> [DATA PROVIDED]:
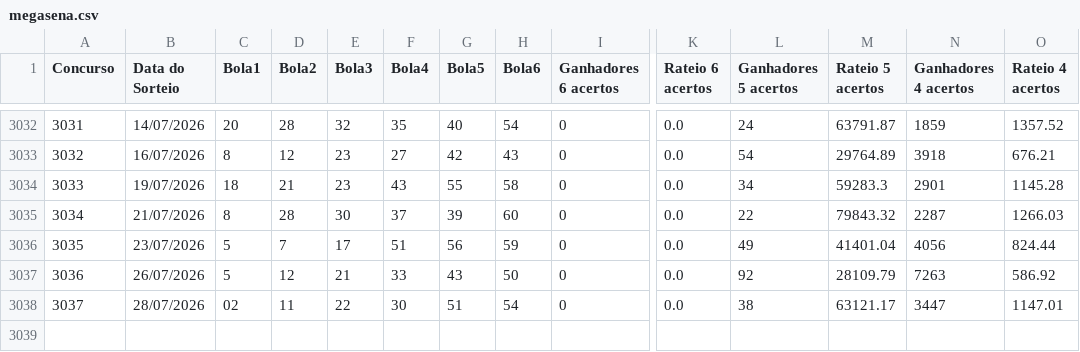
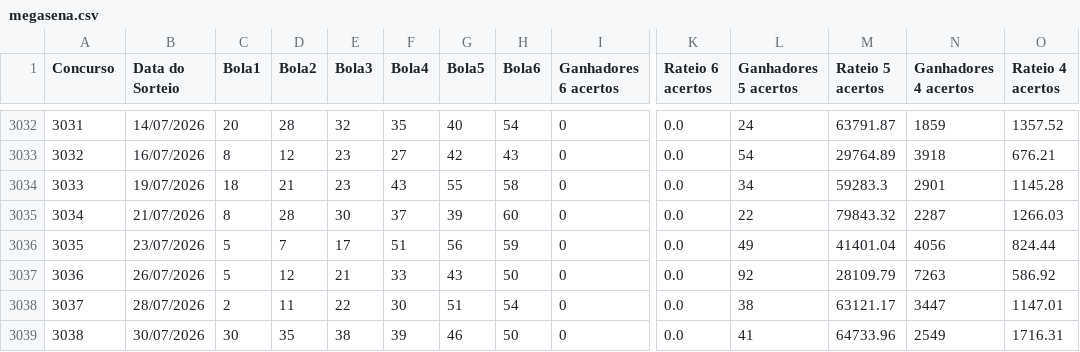
Before and after one commit to aretw0/loterias-caixa-db, a CSV file: data/megasena.csv, drawn as a sheet; only a part is shown, gaps mark what is left out; rows hold the shown columns only; the diff names each change by its address in the sheet, - before the commit and + after, or states it on an @@ line.

```diff
--- a/data/megasena.csv
+++ b/data/megasena.csv
-C3038 (Bola1): 02
+C3038 (Bola1): 2
+row 3039: 3038 | 30/07/2026 | 30 | 35 | 38 | 39 | 46 | 50 | 0 | 0.0 | 41 | 64733.96 | 2549 | 1716.31
```
Also changed, not shown: data/lotofacil.csv, data/quina.csv.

> [EXERCISE]: Please output all the records above exactly, leaving out every picture.

> [ANSWER TO THIS TASK]:
Before and after one commit to aretw0/loterias-caixa-db, a CSV file: data/megasena.csv, drawn as a sheet; only a part is shown, gaps mark what is left out; rows hold the shown columns only; the diff names each change by its address in the sheet, - before the commit and + after, or states it on an @@ line.

```diff
--- a/data/megasena.csv
+++ b/data/megasena.csv
-C3038 (Bola1): 02
+C3038 (Bola1): 2
+row 3039: 3038 | 30/07/2026 | 30 | 35 | 38 | 39 | 46 | 50 | 0 | 0.0 | 41 | 64733.96 | 2549 | 1716.31
```
Also changed, not shown: data/lotofacil.csv, data/quina.csv.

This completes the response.